▶ [THE PROBLEM]:
Copy each line of the data beneath in which the word "правила" appears.

=-=-=-=-=

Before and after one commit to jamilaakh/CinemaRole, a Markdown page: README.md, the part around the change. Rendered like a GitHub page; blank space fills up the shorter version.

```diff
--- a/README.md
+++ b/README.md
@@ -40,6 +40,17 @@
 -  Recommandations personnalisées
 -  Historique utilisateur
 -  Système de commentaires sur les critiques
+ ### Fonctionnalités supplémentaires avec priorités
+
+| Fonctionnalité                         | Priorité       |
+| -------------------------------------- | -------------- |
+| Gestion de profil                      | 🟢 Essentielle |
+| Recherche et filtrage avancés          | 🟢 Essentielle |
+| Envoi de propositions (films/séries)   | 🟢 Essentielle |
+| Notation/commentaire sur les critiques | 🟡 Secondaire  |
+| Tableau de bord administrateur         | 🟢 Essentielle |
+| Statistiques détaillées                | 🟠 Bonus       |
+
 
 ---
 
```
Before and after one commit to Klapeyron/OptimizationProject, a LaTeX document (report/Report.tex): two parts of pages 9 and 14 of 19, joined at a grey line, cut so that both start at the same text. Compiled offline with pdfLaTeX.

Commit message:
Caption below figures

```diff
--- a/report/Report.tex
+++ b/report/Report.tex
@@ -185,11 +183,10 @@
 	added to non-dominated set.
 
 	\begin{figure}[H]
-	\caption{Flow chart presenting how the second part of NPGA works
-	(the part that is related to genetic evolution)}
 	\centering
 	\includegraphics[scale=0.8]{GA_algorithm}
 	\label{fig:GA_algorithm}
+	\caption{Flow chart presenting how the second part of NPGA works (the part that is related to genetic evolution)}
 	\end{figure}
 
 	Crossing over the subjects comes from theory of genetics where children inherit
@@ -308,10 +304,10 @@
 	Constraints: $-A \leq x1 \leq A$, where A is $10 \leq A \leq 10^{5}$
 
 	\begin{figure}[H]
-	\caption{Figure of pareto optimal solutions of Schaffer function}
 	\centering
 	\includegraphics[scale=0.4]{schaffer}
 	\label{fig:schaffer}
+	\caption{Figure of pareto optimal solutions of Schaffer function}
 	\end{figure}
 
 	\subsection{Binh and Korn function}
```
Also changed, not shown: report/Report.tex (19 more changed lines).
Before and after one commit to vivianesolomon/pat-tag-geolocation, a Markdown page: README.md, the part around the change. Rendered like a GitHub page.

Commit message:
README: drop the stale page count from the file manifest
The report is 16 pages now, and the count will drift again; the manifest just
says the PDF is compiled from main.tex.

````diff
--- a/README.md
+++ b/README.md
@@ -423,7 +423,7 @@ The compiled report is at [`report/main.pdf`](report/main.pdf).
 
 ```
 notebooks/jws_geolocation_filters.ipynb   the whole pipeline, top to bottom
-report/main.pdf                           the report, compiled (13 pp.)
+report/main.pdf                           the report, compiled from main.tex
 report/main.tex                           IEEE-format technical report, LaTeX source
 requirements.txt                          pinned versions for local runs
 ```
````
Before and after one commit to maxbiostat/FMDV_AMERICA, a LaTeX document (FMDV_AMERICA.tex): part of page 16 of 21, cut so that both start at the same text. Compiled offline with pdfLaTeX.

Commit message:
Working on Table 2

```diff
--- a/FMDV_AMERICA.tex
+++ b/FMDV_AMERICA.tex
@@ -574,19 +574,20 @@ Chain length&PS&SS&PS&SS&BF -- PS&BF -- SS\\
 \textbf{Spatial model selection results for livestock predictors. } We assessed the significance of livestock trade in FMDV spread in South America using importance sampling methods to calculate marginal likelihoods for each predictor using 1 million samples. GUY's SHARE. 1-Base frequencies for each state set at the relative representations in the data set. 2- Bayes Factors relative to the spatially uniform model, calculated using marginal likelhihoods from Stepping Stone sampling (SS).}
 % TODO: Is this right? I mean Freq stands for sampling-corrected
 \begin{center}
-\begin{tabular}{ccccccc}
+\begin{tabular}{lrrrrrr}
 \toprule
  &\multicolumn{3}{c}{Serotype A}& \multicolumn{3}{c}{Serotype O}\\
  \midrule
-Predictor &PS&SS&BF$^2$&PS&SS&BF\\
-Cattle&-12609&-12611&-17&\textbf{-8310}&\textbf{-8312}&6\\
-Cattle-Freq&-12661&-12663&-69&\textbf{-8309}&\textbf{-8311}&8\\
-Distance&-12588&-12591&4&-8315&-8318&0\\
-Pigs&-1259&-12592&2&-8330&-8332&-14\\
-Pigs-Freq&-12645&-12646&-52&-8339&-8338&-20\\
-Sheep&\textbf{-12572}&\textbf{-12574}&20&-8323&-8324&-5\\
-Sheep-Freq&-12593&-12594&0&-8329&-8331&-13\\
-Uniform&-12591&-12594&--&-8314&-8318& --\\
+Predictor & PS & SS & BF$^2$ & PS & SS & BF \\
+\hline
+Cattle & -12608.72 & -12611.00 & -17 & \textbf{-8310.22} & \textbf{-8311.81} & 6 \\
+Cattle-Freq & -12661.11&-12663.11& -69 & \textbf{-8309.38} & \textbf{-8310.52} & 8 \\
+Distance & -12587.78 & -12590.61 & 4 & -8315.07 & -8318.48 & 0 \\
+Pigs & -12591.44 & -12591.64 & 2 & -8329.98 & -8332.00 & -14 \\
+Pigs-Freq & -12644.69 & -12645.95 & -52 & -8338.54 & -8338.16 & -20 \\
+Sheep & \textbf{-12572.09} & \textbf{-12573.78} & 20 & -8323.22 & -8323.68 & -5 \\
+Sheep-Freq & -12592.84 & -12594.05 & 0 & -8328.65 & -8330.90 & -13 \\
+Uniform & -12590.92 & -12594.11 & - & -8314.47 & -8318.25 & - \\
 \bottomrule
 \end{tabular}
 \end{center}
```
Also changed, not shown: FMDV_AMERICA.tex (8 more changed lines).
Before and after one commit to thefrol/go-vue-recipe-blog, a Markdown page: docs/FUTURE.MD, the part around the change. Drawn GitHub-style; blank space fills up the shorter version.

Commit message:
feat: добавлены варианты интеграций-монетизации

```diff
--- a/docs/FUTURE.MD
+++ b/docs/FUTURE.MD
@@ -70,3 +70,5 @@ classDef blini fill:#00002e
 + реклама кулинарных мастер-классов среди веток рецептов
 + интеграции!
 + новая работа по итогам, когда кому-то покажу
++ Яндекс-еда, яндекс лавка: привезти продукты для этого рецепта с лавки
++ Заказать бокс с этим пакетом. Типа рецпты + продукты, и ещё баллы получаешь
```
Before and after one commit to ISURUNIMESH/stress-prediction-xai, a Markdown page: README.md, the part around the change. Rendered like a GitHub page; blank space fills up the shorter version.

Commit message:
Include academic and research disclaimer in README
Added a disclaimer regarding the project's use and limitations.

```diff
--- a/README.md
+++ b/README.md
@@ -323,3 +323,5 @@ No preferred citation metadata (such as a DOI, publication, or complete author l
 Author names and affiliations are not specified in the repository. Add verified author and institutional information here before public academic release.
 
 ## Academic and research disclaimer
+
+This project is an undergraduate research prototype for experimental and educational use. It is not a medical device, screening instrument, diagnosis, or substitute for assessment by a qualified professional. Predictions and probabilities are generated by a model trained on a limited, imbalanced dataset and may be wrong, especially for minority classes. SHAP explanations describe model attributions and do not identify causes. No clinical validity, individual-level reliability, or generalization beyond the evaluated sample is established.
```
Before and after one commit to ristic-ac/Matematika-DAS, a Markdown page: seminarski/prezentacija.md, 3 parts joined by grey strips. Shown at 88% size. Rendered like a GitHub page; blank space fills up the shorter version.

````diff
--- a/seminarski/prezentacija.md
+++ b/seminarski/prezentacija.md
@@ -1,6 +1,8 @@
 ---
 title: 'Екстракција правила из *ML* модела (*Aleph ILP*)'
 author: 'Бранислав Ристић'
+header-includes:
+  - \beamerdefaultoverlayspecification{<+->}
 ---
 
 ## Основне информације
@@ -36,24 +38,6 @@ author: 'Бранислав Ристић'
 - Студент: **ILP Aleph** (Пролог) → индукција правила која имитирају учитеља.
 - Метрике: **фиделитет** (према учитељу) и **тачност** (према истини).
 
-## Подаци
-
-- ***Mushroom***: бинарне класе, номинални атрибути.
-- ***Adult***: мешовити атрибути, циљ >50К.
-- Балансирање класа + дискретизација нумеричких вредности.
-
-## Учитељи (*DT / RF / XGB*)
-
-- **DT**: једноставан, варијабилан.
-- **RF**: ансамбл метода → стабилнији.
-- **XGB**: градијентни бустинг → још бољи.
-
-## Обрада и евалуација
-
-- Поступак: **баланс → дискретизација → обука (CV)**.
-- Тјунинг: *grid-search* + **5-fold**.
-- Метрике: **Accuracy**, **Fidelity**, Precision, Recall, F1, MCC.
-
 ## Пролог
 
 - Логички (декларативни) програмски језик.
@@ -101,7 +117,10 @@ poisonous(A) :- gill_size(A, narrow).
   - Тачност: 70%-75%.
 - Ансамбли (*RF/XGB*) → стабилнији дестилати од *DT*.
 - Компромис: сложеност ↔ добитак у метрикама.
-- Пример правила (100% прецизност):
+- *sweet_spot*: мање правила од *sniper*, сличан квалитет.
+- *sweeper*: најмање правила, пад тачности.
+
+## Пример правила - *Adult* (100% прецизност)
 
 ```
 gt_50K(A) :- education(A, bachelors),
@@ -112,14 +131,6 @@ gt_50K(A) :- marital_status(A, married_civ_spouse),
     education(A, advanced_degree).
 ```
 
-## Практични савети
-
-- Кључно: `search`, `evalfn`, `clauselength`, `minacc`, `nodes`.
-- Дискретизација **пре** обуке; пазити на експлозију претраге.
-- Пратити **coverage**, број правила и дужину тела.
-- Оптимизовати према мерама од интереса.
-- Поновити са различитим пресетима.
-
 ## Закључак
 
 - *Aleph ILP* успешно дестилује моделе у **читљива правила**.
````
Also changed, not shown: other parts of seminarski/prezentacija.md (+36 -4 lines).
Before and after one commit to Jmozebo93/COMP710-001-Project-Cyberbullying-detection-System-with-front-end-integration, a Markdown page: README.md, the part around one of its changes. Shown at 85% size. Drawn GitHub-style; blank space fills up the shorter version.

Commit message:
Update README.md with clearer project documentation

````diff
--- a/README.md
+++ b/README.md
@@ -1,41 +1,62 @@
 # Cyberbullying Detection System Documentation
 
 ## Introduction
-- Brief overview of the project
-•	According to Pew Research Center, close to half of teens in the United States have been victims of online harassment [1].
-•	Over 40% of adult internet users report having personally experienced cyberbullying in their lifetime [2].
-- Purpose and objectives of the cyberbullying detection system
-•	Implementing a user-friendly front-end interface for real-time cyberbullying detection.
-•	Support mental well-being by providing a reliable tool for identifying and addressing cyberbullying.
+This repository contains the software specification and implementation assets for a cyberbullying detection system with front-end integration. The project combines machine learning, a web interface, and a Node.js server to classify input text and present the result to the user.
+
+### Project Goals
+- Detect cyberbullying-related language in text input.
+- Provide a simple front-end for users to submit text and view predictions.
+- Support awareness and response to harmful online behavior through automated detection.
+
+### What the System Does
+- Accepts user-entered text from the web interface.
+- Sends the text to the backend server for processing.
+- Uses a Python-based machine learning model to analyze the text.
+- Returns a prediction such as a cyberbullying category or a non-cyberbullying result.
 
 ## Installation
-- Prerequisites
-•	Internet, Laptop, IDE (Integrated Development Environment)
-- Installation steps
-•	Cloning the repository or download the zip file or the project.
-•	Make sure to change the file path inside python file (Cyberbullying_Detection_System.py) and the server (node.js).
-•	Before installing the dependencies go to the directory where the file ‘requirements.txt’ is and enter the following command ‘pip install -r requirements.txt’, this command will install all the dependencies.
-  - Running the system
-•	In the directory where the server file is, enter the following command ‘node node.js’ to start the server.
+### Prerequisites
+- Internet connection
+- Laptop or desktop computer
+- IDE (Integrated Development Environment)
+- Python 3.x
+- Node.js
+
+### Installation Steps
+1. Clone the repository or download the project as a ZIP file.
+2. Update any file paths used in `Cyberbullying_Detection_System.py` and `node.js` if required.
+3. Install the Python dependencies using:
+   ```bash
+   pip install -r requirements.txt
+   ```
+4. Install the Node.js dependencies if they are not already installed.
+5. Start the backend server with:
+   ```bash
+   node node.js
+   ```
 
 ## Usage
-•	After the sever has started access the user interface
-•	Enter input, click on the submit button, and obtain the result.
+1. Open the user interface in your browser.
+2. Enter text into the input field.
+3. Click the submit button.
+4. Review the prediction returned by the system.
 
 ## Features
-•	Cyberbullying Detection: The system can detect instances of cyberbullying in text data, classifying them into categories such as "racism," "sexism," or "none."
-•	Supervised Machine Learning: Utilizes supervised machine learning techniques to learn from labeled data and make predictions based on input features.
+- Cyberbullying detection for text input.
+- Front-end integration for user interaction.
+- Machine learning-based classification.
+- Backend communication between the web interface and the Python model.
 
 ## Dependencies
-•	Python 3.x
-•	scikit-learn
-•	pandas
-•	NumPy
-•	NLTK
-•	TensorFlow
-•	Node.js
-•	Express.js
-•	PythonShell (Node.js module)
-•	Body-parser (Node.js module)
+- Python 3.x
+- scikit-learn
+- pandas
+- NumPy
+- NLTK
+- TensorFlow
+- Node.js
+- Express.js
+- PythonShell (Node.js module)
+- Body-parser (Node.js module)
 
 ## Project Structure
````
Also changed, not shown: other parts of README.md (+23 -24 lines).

=-=-=-=-=

▶ [RESULT OF THIS EXERCISE]:
 title: 'Екстракција правила из *ML* модела (*Aleph ILP*)'
 - Студент: **ILP Aleph** (Пролог) → индукција правила која имитирају учитеља.
-- Пример правила (100% прецизност):
+- *sweet_spot*: мање правила од *sniper*, сличан квалитет.
+- *sweeper*: најмање правила, пад тачности.
+## Пример правила - *Adult* (100% прецизност)
-- Пратити **coverage**, број правила и дужину тела.
 - *Aleph ILP* успешно дестилује моделе у **читљива правила**.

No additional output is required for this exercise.